41 Mag 210 gr FP New
41 Mag 210 gr FP New 50 rds X-Treme Bullets features copper plating applied electrochemically to a precision swaged lead core. The base of the bullet is also fully coated in copper. X-Treme Bullets are proudly made of the finest materials available in the United States in order to ensure performance delivered
X-Treme Bullets features copper plating applied electrochemically to a precision swaged lead core. The base of the bullet is also fully coated in copper. 41 Mag 210 gr FP New 50 rds Bullets are proudly made of the finest materials available in the United States in order to ensure performance delivered down range with each and every shot. Our process starts with a lead billet that is extruded into wire. The lead wire is then swaged into a core. The cores are copper plated, then re-struck once more. Though not common in the industry, this restrike process produces a bullet that is more uniform, with a more precise diameter and a smoother finish for a better shooting and a better looking bullet. X-Treme Bullets Copper Plated projectiles are re-struck to ensure our diameters are precise and consistent from bullet to bullet and lot to lot.
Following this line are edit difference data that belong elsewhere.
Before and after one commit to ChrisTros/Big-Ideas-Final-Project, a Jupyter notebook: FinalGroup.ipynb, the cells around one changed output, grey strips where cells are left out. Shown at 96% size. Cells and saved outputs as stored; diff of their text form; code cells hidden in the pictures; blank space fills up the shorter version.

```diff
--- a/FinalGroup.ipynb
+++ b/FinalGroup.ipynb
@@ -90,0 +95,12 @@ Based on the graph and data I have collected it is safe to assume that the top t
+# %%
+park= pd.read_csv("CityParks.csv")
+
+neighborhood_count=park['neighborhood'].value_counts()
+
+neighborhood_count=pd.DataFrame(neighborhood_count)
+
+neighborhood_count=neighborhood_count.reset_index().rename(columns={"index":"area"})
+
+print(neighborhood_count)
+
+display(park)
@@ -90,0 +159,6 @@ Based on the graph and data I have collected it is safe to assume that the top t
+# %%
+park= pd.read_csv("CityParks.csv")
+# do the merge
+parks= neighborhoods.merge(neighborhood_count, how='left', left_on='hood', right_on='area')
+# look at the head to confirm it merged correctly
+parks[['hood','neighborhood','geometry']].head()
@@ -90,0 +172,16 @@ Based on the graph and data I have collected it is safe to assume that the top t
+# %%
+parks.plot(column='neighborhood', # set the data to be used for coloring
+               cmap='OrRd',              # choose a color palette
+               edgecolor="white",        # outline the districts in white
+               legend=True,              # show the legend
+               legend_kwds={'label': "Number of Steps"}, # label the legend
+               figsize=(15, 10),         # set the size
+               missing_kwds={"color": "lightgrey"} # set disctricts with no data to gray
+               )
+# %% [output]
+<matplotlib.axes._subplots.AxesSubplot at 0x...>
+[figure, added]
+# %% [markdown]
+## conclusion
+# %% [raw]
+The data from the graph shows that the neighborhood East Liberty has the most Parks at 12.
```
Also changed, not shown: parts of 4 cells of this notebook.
These plans went awry due to an ongoing fascination in the firearms community with high-powered cartridges; Remington was swayed by this community’s influence and instead of following Keith’s blueprint, chose to emphasize the performance of the new cartridge. As a result, the .41 “Magnum” load was released at an advertised 1,500 ft/s, and even the “light” police loading was introduced with a 210 grain lead semiwadcutter “warmed up” to about 1,150 ft/s. However, the police load as delivered was regarded as overpowered by most law enforcement agencies, many of whom were still using .38 Special revolvers.
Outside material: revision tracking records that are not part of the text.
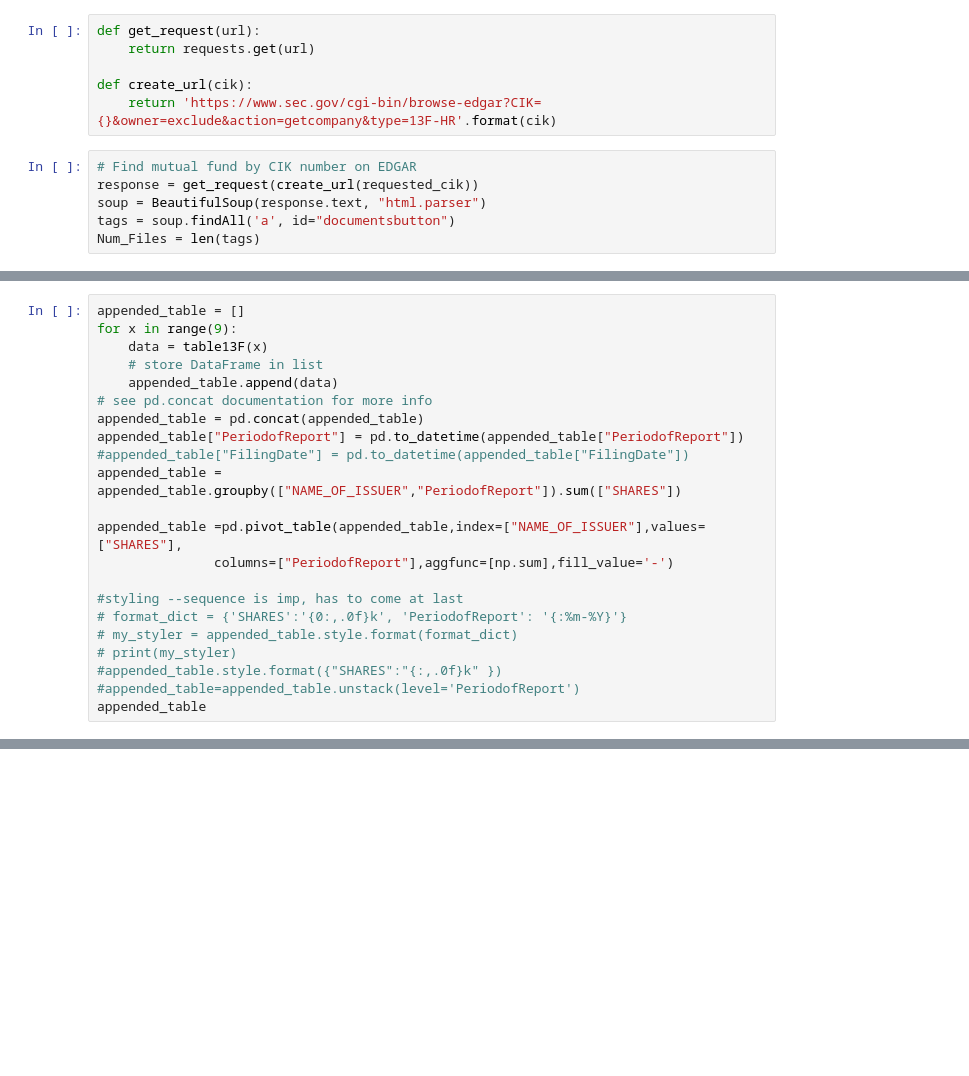
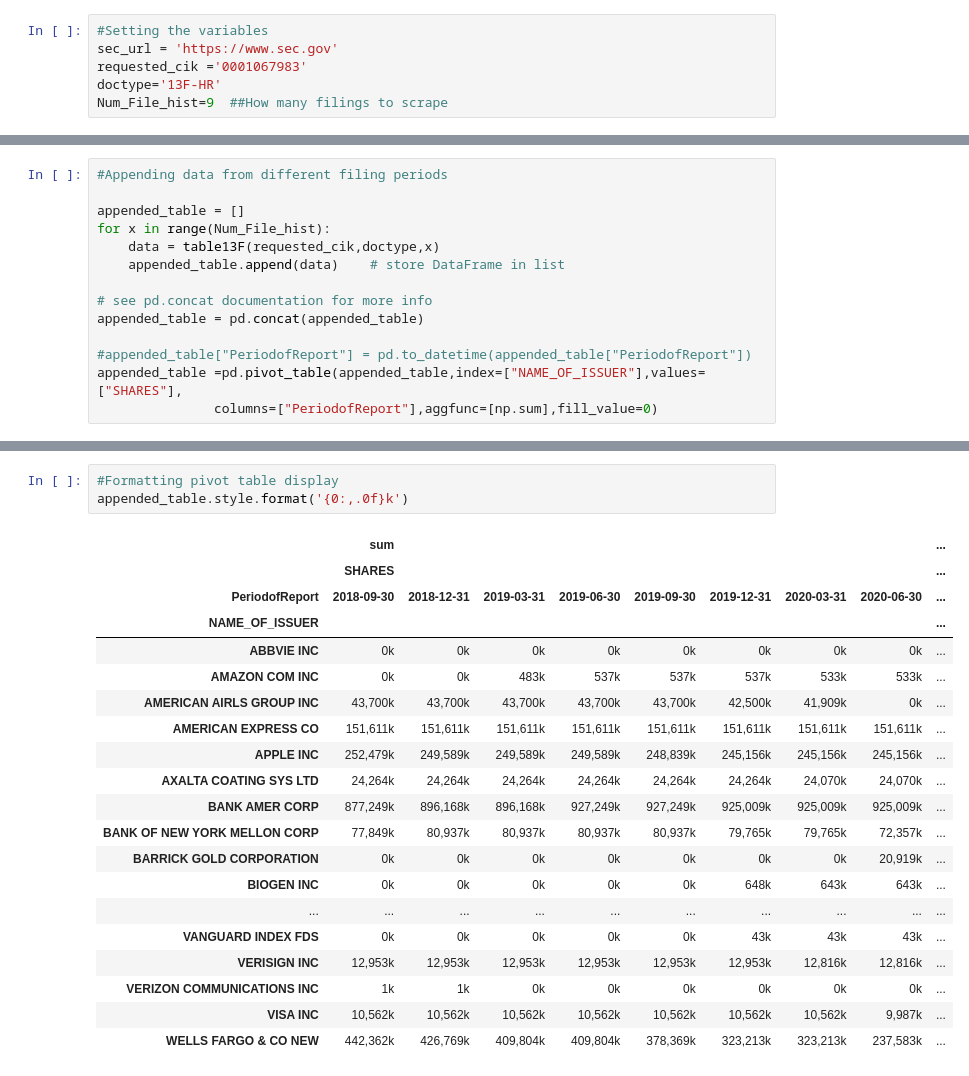
Before and after one commit to vayuvegula/financials, a Jupyter notebook: 13F-HR.ipynb, the cells around one changed output, grey strips where cells are left out. Cells and saved outputs as stored; diff of their text form; blank space fills up the shorter version.

Commit message:
Add files via upload
Rev2 refactored the code to make it more modular and re-usable for other filings than 13F-HR

```diff
--- a/13F-HR.ipynb
+++ b/13F-HR.ipynb
@@ -17,13 +14,7 @@ requested_cik = '0001067983'
-# %%
-def get_request(url):
-    return requests.get(url)
-
-def create_url(cik):
-    return 'https://www.sec.gov/cgi-bin/browse-edgar?CIK={}&owner=exclude&action=getcompany&type=13F-HR'.format(cik)
-# %%
-# Find mutual fund by CIK number on EDGAR
-response = get_request(create_url(requested_cik))
-soup = BeautifulSoup(response.text, "html.parser")
-tags = soup.findAll('a', id="documentsbutton")
-Num_Files = len(tags)
+# %%
+#Setting the variables
+sec_url = 'https://www.sec.gov'
+requested_cik ='0001067983'
+doctype='13F-HR'
+Num_File_hist=9  ##How many filings to scrape
 # %%
@@ -59,24 +72,16 @@ def table13F(Num_File):
     df = pd.DataFrame(positions)
     return df
 # %%
+#Appending data from different filing periods
+
 appended_table = []
-for x in range(9):
-    data = table13F(x)
-    # store DataFrame in list
-    appended_table.append(data)
+for x in range(Num_File_hist):
+    data = table13F(requested_cik,doctype,x)
+    appended_table.append(data)    # store DataFrame in list
+
 # see pd.concat documentation for more info
 appended_table = pd.concat(appended_table)
-appended_table["PeriodofReport"] = pd.to_datetime(appended_table["PeriodofReport"])
-#appended_table["FilingDate"] = pd.to_datetime(appended_table["FilingDate"])
-appended_table = appended_table.groupby(["NAME_OF_ISSUER","PeriodofReport"]).sum(["SHARES"])
 
+#appended_table["PeriodofReport"] = pd.to_datetime(appended_table["PeriodofReport"])
 appended_table =pd.pivot_table(appended_table,index=["NAME_OF_ISSUER"],values=["SHARES"],
-               columns=["PeriodofReport"],aggfunc=[np.sum],fill_value='-')
-
-#styling --sequence is imp, has to come at last
-# format_dict = {'SHARES':'{0:,.0f}k', 'PeriodofReport': '{:%m-%Y}'}
-# my_styler = appended_table.style.format(format_dict)
-# print(my_styler)
-#appended_table.style.format({"SHARES":"{:,.0f}k" })
-#appended_table=appended_table.unstack(level='PeriodofReport')
-appended_table
+               columns=["PeriodofReport"],aggfunc=[np.sum],fill_value=0)
@@ -103,0 +88,24 @@ appended_table
+# %%
+#Formatting pivot table display
+appended_table.style.format('{0:,.0f}k')
+# %% [output]
+|  | sum |  |  |  |  |  |  |  | ... |
+|  | SHARES |  |  |  |  |  |  |  | ... |
+| PeriodofReport | 2018-09-30 | 2018-12-31 | 2019-03-31 | 2019-06-30 | 2019-09-30 | 2019-12-31 | 2020-03-31 | 2020-06-30 | ... |
+| NAME_OF_ISSUER |  |  |  |  |  |  |  |  | ... |
+| ABBVIE INC | 0k | 0k | 0k | 0k | 0k | 0k | 0k | 0k | ... |
+| AMAZON COM INC | 0k | 0k | 483k | 537k | 537k | 537k | 533k | 533k | ... |
+| AMERICAN AIRLS GROUP INC | 43,700k | 43,700k | 43,700k | 43,700k | 43,700k | 42,500k | 41,909k | 0k | ... |
+| AMERICAN EXPRESS CO | 151,611k | 151,611k | 151,611k | 151,611k | 151,611k | 151,611k | 151,611k | 151,611k | ... |
+| APPLE INC | 252,479k | 249,589k | 249,589k | 249,589k | 248,839k | 245,156k | 245,156k | 245,156k | ... |
+| AXALTA COATING SYS LTD | 24,264k | 24,264k | 24,264k | 24,264k | 24,264k | 24,264k | 24,070k | 24,070k | ... |
+| BANK AMER CORP | 877,249k | 896,168k | 896,168k | 927,249k | 927,249k | 925,009k | 925,009k | 925,009k | ... |
+| BANK OF NEW YORK MELLON CORP | 77,849k | 80,937k | 80,937k | 80,937k | 80,937k | 79,765k | 79,765k | 72,357k | ... |
+| BARRICK GOLD CORPORATION | 0k | 0k | 0k | 0k | 0k | 0k | 0k | 20,919k | ... |
+| BIOGEN INC | 0k | 0k | 0k | 0k | 0k | 648k | 643k | 643k | ... |
+| ... | ... | ... | ... | ... | ... | ... | ... | ... | ... |
+| VANGUARD INDEX FDS | 0k | 0k | 0k | 0k | 0k | 43k | 43k | 43k | ... |
+| VERISIGN INC | 12,953k | 12,953k | 12,953k | 12,953k | 12,953k | 12,953k | 12,816k | 12,816k | ... |
+| VERIZON COMMUNICATIONS INC | 1k | 1k | 0k | 0k | 0k | 0k | 0k | 0k | ... |
+| VISA INC | 10,562k | 10,562k | 10,562k | 10,562k | 10,562k | 10,562k | 10,562k | 9,987k | ... |
+| WELLS FARGO & CO NEW | 442,362k | 426,769k | 409,804k | 409,804k | 378,369k | 323,213k | 323,213k | 237,583k | ... |
```
Also changed, not shown: parts of 5 cells of this notebook.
Additionally, Smith & Wesson had simply adapted their large N-frame revolvers for the new cartridge, which did not address size and weight concerns. The Model 58, targeted for the law enforcement market, was introduced on July 10, 1964. Weighing 41 ounces, the Model 58 compared unfavorably with other revolvers available at the time, such as Smith’s own 34 ounce Model 10 in .38 Special
|Bullet Profile||Flat Point (FP)|
|Bullet Weight||210 Gr|
|Velocity AVG||1400 FPS|